> _Task_:
Look through the data below. Show each line where the string "Plugins" occurs.

> _Records shown_:
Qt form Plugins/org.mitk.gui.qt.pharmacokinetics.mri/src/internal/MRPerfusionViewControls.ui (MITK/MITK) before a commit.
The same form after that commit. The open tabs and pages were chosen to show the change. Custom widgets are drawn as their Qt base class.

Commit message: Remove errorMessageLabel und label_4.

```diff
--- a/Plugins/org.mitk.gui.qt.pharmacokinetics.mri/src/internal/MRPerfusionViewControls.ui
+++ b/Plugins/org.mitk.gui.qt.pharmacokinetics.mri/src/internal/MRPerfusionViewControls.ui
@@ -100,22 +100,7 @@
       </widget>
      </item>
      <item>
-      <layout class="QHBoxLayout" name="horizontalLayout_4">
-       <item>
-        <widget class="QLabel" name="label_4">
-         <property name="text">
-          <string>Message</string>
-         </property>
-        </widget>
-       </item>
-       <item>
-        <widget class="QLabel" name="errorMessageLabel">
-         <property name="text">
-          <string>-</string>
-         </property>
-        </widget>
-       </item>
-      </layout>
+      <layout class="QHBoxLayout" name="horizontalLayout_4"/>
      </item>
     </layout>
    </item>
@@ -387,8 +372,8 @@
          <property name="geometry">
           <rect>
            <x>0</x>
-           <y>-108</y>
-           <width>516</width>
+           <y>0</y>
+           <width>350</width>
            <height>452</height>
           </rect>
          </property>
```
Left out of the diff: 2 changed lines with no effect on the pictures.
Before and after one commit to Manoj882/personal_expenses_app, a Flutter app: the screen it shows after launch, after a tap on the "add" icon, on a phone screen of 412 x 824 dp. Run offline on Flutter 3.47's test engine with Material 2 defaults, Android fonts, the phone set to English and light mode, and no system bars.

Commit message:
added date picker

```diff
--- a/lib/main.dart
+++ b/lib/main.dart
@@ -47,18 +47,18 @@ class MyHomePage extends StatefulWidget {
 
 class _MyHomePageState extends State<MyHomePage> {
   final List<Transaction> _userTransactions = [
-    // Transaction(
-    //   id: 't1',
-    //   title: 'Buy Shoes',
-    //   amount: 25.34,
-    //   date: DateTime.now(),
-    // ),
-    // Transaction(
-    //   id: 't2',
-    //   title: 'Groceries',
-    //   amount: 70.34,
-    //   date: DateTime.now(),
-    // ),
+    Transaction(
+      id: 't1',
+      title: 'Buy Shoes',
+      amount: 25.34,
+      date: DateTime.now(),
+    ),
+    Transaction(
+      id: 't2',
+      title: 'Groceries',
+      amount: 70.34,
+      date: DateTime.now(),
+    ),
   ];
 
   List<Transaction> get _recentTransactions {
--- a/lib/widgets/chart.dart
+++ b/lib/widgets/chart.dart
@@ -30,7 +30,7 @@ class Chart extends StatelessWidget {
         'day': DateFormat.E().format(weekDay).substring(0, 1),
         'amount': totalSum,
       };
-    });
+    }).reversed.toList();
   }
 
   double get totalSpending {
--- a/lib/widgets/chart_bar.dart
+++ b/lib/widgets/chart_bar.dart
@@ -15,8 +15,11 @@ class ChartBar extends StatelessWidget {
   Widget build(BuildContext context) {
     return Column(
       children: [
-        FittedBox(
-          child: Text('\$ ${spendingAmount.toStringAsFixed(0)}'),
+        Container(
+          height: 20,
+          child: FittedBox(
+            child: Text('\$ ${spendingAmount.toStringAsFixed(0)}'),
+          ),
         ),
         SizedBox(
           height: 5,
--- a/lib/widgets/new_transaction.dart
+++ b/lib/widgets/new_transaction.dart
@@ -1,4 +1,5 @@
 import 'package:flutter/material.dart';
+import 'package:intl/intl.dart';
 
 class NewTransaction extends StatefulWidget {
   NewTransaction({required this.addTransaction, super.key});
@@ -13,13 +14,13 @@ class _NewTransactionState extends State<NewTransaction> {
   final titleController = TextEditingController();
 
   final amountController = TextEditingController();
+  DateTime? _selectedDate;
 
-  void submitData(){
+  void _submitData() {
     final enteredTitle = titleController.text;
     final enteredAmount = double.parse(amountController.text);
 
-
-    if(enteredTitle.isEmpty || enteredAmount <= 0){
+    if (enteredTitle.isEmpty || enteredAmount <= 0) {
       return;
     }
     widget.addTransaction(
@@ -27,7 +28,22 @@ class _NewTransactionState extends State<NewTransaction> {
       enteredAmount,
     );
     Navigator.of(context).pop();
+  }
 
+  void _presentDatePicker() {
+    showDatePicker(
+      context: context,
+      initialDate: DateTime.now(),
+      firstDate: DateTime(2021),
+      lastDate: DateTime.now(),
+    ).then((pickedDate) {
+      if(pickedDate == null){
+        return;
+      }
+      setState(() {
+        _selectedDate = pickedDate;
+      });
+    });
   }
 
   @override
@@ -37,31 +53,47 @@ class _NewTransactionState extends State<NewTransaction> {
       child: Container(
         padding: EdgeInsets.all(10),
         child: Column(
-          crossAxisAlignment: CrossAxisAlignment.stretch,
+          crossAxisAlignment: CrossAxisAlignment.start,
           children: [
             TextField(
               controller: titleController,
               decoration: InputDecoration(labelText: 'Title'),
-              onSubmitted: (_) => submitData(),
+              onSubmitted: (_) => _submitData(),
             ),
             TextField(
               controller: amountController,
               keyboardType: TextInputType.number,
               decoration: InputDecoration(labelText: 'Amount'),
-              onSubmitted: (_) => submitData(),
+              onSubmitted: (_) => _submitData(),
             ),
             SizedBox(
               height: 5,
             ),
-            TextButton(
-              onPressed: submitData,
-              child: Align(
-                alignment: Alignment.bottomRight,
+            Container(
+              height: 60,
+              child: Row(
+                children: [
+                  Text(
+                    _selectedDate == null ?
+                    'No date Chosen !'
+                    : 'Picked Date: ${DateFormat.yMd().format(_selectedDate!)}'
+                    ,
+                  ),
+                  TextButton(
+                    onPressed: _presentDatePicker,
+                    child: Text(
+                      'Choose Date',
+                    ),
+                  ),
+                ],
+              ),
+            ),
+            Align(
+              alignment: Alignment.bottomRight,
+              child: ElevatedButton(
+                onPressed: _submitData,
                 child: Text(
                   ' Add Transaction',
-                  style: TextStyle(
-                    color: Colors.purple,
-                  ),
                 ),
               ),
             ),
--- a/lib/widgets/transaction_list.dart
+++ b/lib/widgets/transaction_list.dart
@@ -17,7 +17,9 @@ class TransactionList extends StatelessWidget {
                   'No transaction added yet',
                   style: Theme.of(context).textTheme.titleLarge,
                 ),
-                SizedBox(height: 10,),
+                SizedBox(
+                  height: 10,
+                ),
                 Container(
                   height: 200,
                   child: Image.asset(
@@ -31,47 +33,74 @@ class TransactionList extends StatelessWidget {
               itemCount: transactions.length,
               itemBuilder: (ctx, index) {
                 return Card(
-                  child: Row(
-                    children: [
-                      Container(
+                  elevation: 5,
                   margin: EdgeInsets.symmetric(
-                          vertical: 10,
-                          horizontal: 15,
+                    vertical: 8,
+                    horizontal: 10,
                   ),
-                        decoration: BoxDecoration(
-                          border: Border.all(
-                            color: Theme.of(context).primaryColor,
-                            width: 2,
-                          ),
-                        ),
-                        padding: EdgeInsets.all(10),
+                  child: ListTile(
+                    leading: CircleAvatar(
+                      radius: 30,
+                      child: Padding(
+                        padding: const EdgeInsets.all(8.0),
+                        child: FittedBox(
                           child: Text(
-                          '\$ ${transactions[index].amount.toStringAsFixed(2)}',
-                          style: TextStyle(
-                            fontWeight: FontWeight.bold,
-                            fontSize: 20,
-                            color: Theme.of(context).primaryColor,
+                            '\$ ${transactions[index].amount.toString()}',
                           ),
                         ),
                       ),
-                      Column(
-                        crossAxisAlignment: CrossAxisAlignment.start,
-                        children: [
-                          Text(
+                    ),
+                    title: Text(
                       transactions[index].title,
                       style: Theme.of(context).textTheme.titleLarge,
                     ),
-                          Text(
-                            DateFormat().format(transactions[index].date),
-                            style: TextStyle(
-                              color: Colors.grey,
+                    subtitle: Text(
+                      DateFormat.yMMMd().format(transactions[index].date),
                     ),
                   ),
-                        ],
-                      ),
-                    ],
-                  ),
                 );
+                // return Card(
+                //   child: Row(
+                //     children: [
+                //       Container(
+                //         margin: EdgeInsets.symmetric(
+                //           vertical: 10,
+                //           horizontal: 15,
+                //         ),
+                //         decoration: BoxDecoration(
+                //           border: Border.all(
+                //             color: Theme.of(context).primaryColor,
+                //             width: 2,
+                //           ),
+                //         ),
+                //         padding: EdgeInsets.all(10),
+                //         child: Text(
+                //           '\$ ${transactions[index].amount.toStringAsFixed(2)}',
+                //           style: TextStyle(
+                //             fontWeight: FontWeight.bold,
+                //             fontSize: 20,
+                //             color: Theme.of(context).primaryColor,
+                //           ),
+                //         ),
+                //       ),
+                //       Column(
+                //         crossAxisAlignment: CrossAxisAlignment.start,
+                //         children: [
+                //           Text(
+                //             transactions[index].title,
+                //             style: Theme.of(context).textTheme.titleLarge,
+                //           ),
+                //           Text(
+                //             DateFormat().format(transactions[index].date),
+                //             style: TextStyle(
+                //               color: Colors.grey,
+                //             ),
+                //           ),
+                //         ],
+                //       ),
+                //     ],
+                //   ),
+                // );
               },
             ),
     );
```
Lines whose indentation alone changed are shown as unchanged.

> _The completed task_:
Qt form Plugins/org.mitk.gui.qt.pharmacokinetics.mri/src/internal/MRPerfusionViewControls.ui (MITK/MITK) before a commit.
--- a/Plugins/org.mitk.gui.qt.pharmacokinetics.mri/src/internal/MRPerfusionViewControls.ui
+++ b/Plugins/org.mitk.gui.qt.pharmacokinetics.mri/src/internal/MRPerfusionViewControls.ui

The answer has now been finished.